Qualcomm officials are taking another swing at Apple in the companies’ ongoing and wide-ranging legal dispute by accusing the device maker of stealing trade secrets from Qualcomm and giving them to Intel to help the chip vendor boost the performance of its processors.
The allegations reportedly were made in a superior court filing in California, which Qualcomm officials are asking to be added to a lawsuit against Apple that was filed late last year. In the new filing submitted Sept. 25, Qualcomm officials said that for the past several years, Apple engineers have stolen the chip maker’s software and such confidential information as source codes and provided them to Intel engineers with the goal of improving the performance of Intel chipsets used in Apple iPhones.

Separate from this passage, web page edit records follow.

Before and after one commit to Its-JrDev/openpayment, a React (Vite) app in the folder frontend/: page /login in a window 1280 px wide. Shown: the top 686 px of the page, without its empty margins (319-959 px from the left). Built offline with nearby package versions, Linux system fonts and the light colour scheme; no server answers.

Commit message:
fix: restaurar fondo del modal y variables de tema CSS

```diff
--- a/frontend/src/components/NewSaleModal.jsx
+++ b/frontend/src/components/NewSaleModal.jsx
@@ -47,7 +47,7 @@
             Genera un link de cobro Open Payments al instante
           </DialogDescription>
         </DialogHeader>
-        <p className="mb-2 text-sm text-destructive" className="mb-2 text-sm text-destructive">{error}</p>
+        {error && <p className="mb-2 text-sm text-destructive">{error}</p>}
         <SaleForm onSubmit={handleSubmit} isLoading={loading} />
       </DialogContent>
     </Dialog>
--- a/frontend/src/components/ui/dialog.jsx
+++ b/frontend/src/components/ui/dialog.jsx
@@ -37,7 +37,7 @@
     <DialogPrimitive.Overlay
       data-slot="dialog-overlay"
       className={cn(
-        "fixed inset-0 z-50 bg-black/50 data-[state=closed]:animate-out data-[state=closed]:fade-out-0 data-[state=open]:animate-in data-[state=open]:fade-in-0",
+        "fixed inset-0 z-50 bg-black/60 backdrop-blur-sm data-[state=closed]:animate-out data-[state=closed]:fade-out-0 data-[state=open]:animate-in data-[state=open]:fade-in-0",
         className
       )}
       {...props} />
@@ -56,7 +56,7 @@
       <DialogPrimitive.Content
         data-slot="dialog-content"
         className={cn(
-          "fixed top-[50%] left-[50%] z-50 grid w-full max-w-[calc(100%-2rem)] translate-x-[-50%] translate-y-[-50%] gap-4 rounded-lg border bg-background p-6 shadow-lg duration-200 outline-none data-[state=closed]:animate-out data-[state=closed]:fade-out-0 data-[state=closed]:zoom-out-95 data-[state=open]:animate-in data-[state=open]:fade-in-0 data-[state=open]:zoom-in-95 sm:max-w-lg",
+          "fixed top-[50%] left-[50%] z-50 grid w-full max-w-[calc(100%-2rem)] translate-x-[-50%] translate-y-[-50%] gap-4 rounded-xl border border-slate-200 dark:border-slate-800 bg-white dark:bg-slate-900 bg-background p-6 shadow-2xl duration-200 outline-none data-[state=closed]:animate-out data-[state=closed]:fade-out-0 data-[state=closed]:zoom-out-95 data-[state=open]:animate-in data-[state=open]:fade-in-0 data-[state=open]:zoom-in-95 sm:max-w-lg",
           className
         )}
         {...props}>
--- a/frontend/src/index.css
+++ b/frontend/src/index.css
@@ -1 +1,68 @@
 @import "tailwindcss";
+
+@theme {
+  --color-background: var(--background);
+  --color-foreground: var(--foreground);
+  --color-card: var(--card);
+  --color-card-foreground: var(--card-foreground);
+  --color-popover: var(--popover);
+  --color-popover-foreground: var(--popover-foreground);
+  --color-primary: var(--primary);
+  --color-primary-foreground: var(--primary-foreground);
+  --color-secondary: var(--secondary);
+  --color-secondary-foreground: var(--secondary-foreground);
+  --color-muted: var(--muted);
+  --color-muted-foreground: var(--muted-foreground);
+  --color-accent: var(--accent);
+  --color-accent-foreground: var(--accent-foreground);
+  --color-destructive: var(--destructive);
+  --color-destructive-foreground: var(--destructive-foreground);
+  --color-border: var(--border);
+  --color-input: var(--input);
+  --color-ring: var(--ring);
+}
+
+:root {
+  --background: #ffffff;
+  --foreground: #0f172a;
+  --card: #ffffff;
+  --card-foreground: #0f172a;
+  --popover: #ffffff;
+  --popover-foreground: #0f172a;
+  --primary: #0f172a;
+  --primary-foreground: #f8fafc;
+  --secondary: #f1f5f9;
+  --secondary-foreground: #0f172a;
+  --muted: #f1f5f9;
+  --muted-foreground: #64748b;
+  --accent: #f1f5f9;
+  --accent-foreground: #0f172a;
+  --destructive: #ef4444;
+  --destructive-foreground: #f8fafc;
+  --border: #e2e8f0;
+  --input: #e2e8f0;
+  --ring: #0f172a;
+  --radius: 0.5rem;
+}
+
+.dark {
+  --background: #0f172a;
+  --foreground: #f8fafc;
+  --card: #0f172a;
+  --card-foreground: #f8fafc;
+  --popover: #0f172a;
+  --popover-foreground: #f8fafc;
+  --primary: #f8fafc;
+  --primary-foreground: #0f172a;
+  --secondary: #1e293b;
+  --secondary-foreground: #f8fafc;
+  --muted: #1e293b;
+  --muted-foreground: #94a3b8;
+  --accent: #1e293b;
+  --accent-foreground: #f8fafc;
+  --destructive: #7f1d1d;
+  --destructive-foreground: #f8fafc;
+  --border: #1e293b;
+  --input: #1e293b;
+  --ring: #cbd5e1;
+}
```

Qualcomm officials claim in the filing that Apple has engaged in a “years-long campaign of false promises, stealth, and subterfuge designed to steal Qualcomm’s confidential information and trade secrets for the purpose of improving the performance and accelerating the time to market of lower-quality modem chips, including those developed by Intel. Apple used that stolen technology to divert Qualcomm’s Apple-based business to Intel.”

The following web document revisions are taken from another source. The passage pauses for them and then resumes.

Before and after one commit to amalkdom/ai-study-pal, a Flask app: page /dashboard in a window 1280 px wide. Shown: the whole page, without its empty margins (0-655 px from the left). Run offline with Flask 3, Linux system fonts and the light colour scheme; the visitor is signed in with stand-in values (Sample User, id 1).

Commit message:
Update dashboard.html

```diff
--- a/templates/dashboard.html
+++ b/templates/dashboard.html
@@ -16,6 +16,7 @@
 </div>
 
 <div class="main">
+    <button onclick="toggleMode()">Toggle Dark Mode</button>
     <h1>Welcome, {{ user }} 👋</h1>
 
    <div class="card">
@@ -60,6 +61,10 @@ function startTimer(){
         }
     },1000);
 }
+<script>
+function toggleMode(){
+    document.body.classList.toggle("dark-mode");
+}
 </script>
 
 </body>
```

The filing reportedly lacked direct evidence to support the claims, though officials point to emails sent between Apple and Intel engineers. In a statement to CNBC, Qualcomm General Counsel Donald Rosenberg said that the “unlawful use of Qualcomm’s valuable trade secrets to try to help a competitor catch up irreparably harms us and must not be allowed to continue.”
Apple and Qualcomm for several years had been close partners, with Apple using Qualcomm’s wireless modem chips in its iPhones. Such chips are used to connect the device to wireless networks. However, Apple officials at the beginning of 2017 sued Qualcomm, claiming the chip maker was charging excessive royalties for the use of its technologies. Apple refused to have its suppliers pay the royalties, touching off a legal dispute that now has its fingers in many parts of the world.
Apple has since switched to Intel as its modem supplier for newer versions of the iPhone.
Qualcomm has filed its own lawsuits against Apple and has attempted to have iPhones using Intel modems banned from being imported into the United States and China. In November 2017, Qualcomm filed a lawsuit accusing Apple of violating an agreement it signed with Qualcomm earlier in the decade when it first began using the vendor’s chips in the iPhone. According to Qualcomm officials, Apple had agreed to let Qualcomm prove at certain times that the Qualcomm technology being used was properly protected.
It reportedly was during the discovery phase of that lawsuit that Qualcomm officials said they found evidence that Apple was stealing the confidential information and trade secrets and giving them to Intel engineers.
The trial reportedly is on track for April 2019. In a conference call in July to discuss the company’s quarterly earnings, Alexander Rogers, executive vice president at Qualcomm and president of its technology licensing business, told financial analysts that “we’re on the same schedule we’ve laid out over the last several quarters.”
“We continue to talk,” Rogers said, according to a transcript on Seeking Alpha. “We also have a number of legal strategies that are in flight. They’re further in flight than they were the last time we spoke. And we hope that through the combination of either of those paths, we could get to a resolution, and we’re confident that we will.”
Both companies have a lot to fight for. The iPhone continues to be a foundation of Apple’s business—it sold almost 216.2 million of the devices in its fiscal year 2017—in a highly competitive market that also includes such heavyweights as Samsung. For Qualcomm, the ongoing legal battle with Apple puts a strain on its finances and has been one of several challenges the company has had to address over the past several years.
Qualcomm also has been under investigations and received fines from regulators in multiple countries for how it operates its licensing business. The company is undergoing a program to cut $1 billion in expenses, and it spent time and effort late last year and into the beginning of this year warding off a $124 billion hostile bid by rival Broadcom.